Saturday, May 29, 2010

Leonard Nimoy: 'Why I’m calling it day'

After 60 years in the business, Star Trek legend Leonard Nimoy takes his final bow in next week’s Fringe on Sky1...

You have announced Fringe is your last acting job and you are going to retire – why?
“I’ve been at this for 60 years – my first professional work was in 1950 – and 60 years is long enough. I had decided not to do any more acting or directing several years ago then I was called back to work to do the Star Trek movie.”

So why did you decide to do Fringe?
“I had a wonderful time working on the new Star Trek movie with JJ Abrams and when it was done he asked me to play William Bell on Fringe. He had done a great job on Star Trek and I felt like I owed him the return of a favour. I’m glad I did it.”

What was your last day on set like?
“Very moving. It was a night scene with Anna Torv, who plays Olivia. When it was done the entire company gathered around and I said to them: ‘I have been at this 60 years and I have never met with a better company.' It feels really good to know I am saying goodbye to the work on such a positive note."

So should Olivia trust William Bell?
“He keeps telling Olivia she should trust him and she has no choice really, but we have no idea what his intentions are. The ambiguity is the charm of the character. And we will find out the answers.”

Is there a showdown between William Bell and Walter?
“There are very strong scenes between William and Walter that are at the heart of the episode.
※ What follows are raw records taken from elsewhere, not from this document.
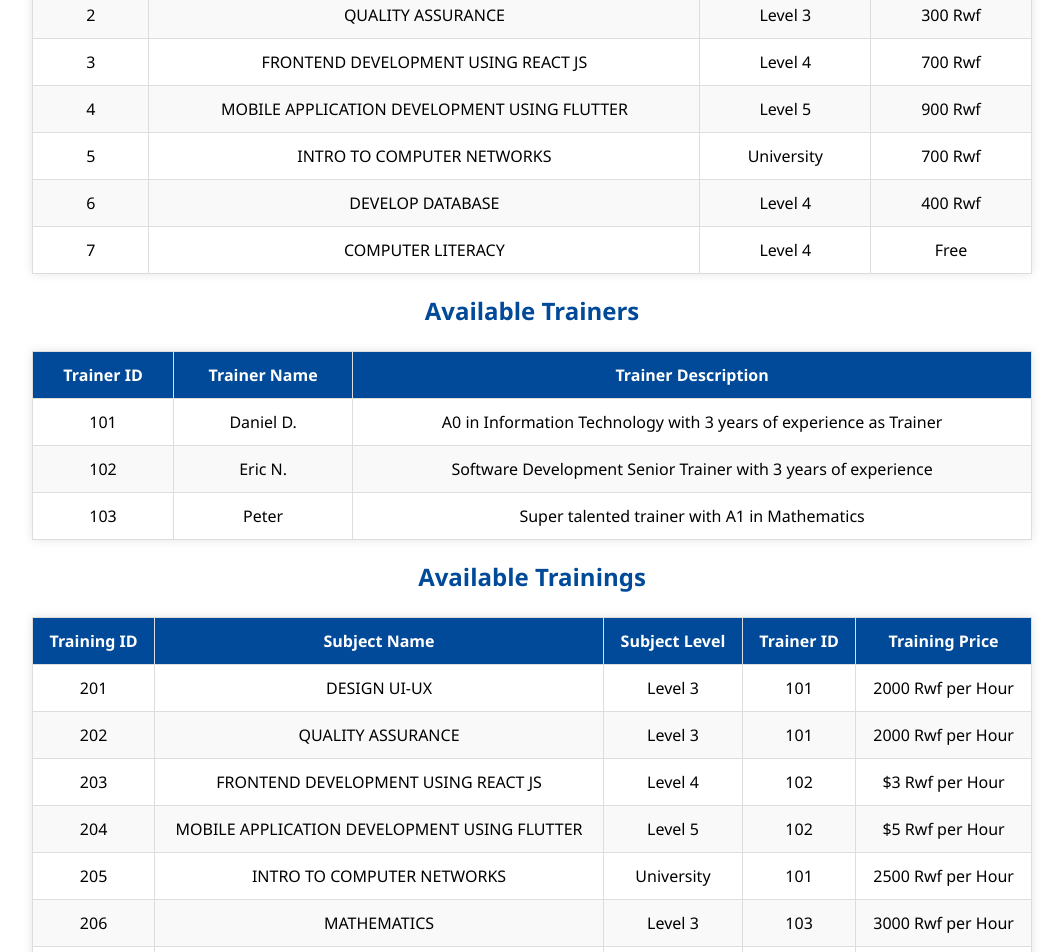
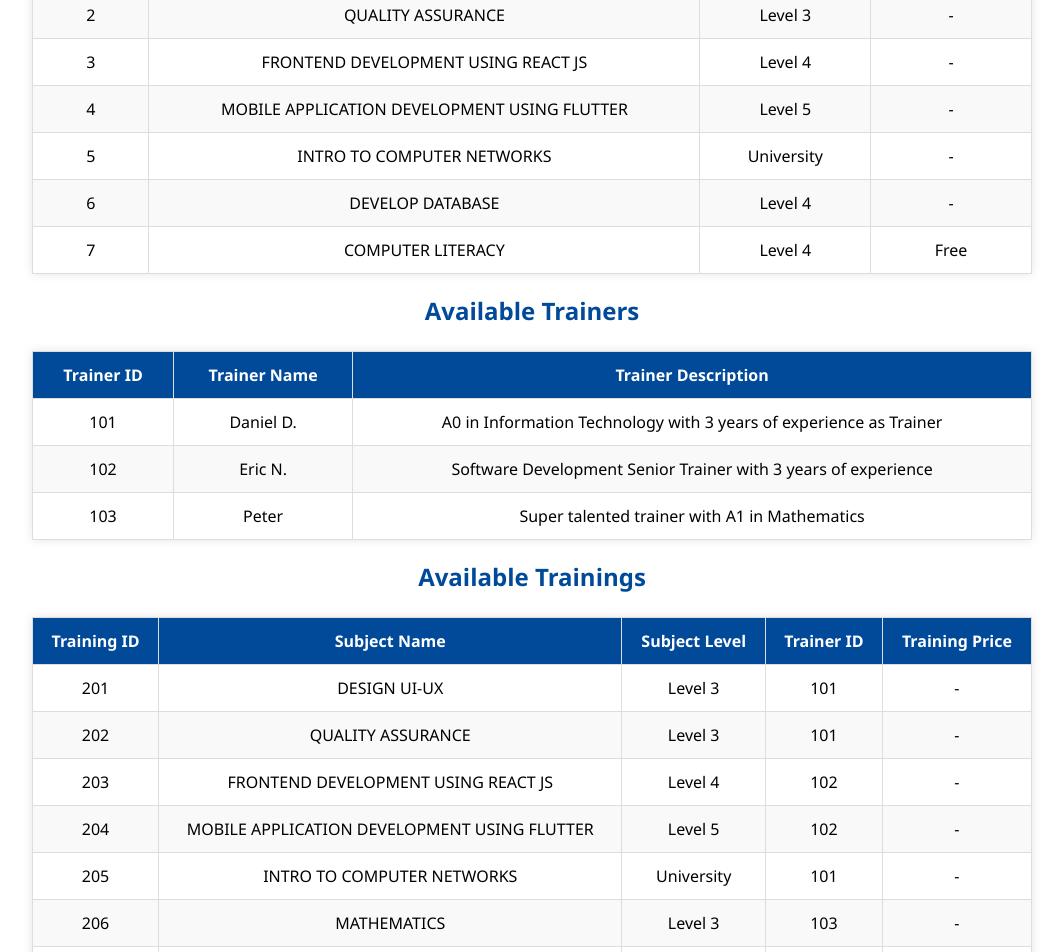
Before and after one commit to Danie5055/naeldsolutions, a React (Create React App) app: page /NotesAndTrainers in a window 1280 px wide. Shown: the part 280-1232 px from the top of the page, without its empty margins (108-1171 px from the left). Built offline with nearby package versions, Linux system fonts and the light colour scheme.

Commit message:
Update NotesAndTrainers.jsx

```diff
--- a/src/components/NotesAndTrainers.jsx
+++ b/src/components/NotesAndTrainers.jsx
@@ -4,12 +4,12 @@ import './NotesAndTrainers.css';
 
 // Notes Data
 const notesData = [
-  { id: 1, subject: 'DESIGN UI-UX', level: 'Level 3', price: '400 Rwf' },
-  { id: 2, subject: 'QUALITY ASSURANCE', level: 'Level 3', price: '300 Rwf' },
-  { id: 3, subject: 'FRONTEND DEVELOPMENT USING REACT JS', level: 'Level 4', price: '700 Rwf' },
-  { id: 4, subject: 'MOBILE APPLICATION DEVELOPMENT USING FLUTTER', level: 'Level 5', price: '900 Rwf' },
-  { id: 5, subject: 'INTRO TO COMPUTER NETWORKS', level: 'University', price: '700 Rwf' },
-  { id: 6, subject: 'DEVELOP DATABASE ', level: 'Level 4', price: '400 Rwf' },
+  { id: 1, subject: 'DESIGN UI-UX', level: 'Level 3', price: '-' },
+  { id: 2, subject: 'QUALITY ASSURANCE', level: 'Level 3', price: '-' },
+  { id: 3, subject: 'FRONTEND DEVELOPMENT USING REACT JS', level: 'Level 4', price: '-' },
+  { id: 4, subject: 'MOBILE APPLICATION DEVELOPMENT USING FLUTTER', level: 'Level 5', price: '-' },
+  { id: 5, subject: 'INTRO TO COMPUTER NETWORKS', level: 'University', price: '-' },
+  { id: 6, subject: 'DEVELOP DATABASE ', level: 'Level 4', price: '-' },
   { id: 7, subject: 'COMPUTER LITERACY ', level: 'Level 4', price: 'Free' },
 ];
 
@@ -22,13 +22,13 @@ const trainersData = [
 
 // Trainings Data
 const trainingsData = [
-  { id: 201, subject: 'DESIGN UI-UX', level: 'Level 3', trainerId: 101, price: '2000 Rwf per Hour' },
-  { id: 202, subject: 'QUALITY ASSURANCE', level: 'Level 3', trainerId: 101, price: '2000 Rwf per Hour' },
-  { id: 203, subject: 'FRONTEND DEVELOPMENT USING REACT JS', level: 'Level 4', trainerId: 102, price: '$3 Rwf per Hour' },
-  { id: 204, subject: 'MOBILE APPLICATION DEVELOPMENT USING FLUTTER', level: 'Level 5', trainerId: 102, price: '$5 Rwf per Hour' },
-  { id: 205, subject: 'INTRO TO COMPUTER NETWORKS', level: 'University', trainerId: 101, price: '2500 Rwf per Hour' },
-  { id: 206, subject: 'MATHEMATICS', level: 'Level 3', trainerId: 103, price: '3000 Rwf per Hour'},
-  { id: 207, subject: 'DEVELOP DATABASE ', level: 'Level 4', trainerId: 101, price: '3000 Rwf per Hour' },
+  { id: 201, subject: 'DESIGN UI-UX', level: 'Level 3', trainerId: 101, price: '-' },
+  { id: 202, subject: 'QUALITY ASSURANCE', level: 'Level 3', trainerId: 101, price: '-' },
+  { id: 203, subject: 'FRONTEND DEVELOPMENT USING REACT JS', level: 'Level 4', trainerId: 102, price: '-' },
+  { id: 204, subject: 'MOBILE APPLICATION DEVELOPMENT USING FLUTTER', level: 'Level 5', trainerId: 102, price: '-' },
+  { id: 205, subject: 'INTRO TO COMPUTER NETWORKS', level: 'University', trainerId: 101, price: '-' },
+  { id: 206, subject: 'MATHEMATICS', level: 'Level 3', trainerId: 103, price: '-'},
+  { id: 207, subject: 'DEVELOP DATABASE ', level: 'Level 4', trainerId: 101, price: '-' },
 ];
 
 const NotesAndTrainers = () => {
```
It was a very great pleasure for me to do those scenes with John Noble – I call him Noble John.”

Will you be in the next Star Trek movie?
“Let me be definitive - I will not be in it. I have said it is time to get off the stage and make room for Zachary Quinto, who is a wonderful actor. He looks a lot like me and I am flattered that the character will be continued by an actor of that calibre. I have no expectations whatsoever of even being asked to be in the next Star Trek film.”

How has science fiction changed since you started out?
“My first science fiction was a series of short films called Zombies Of The Stratosphere in which three of us came from Mars, landed on Earth and stole a pick up truck and a couple of revolvers and announced we were going to take over earth and knock it out of its orbit. It was a very simplistic fantastic notion. What we are dealing with today is much more nuanced and sophisticated. The writers are doing fascinating work and the production values are much more complex and sophisticated because of the advancement in the technology.”

How do you look back on your career?
“I am one very grateful guy. I’ve worked on locations all around the world with some great great talents. The character of Mr Spock has been a great blessing to me because I have found him a very dignified and inspiring character for a lot of people.”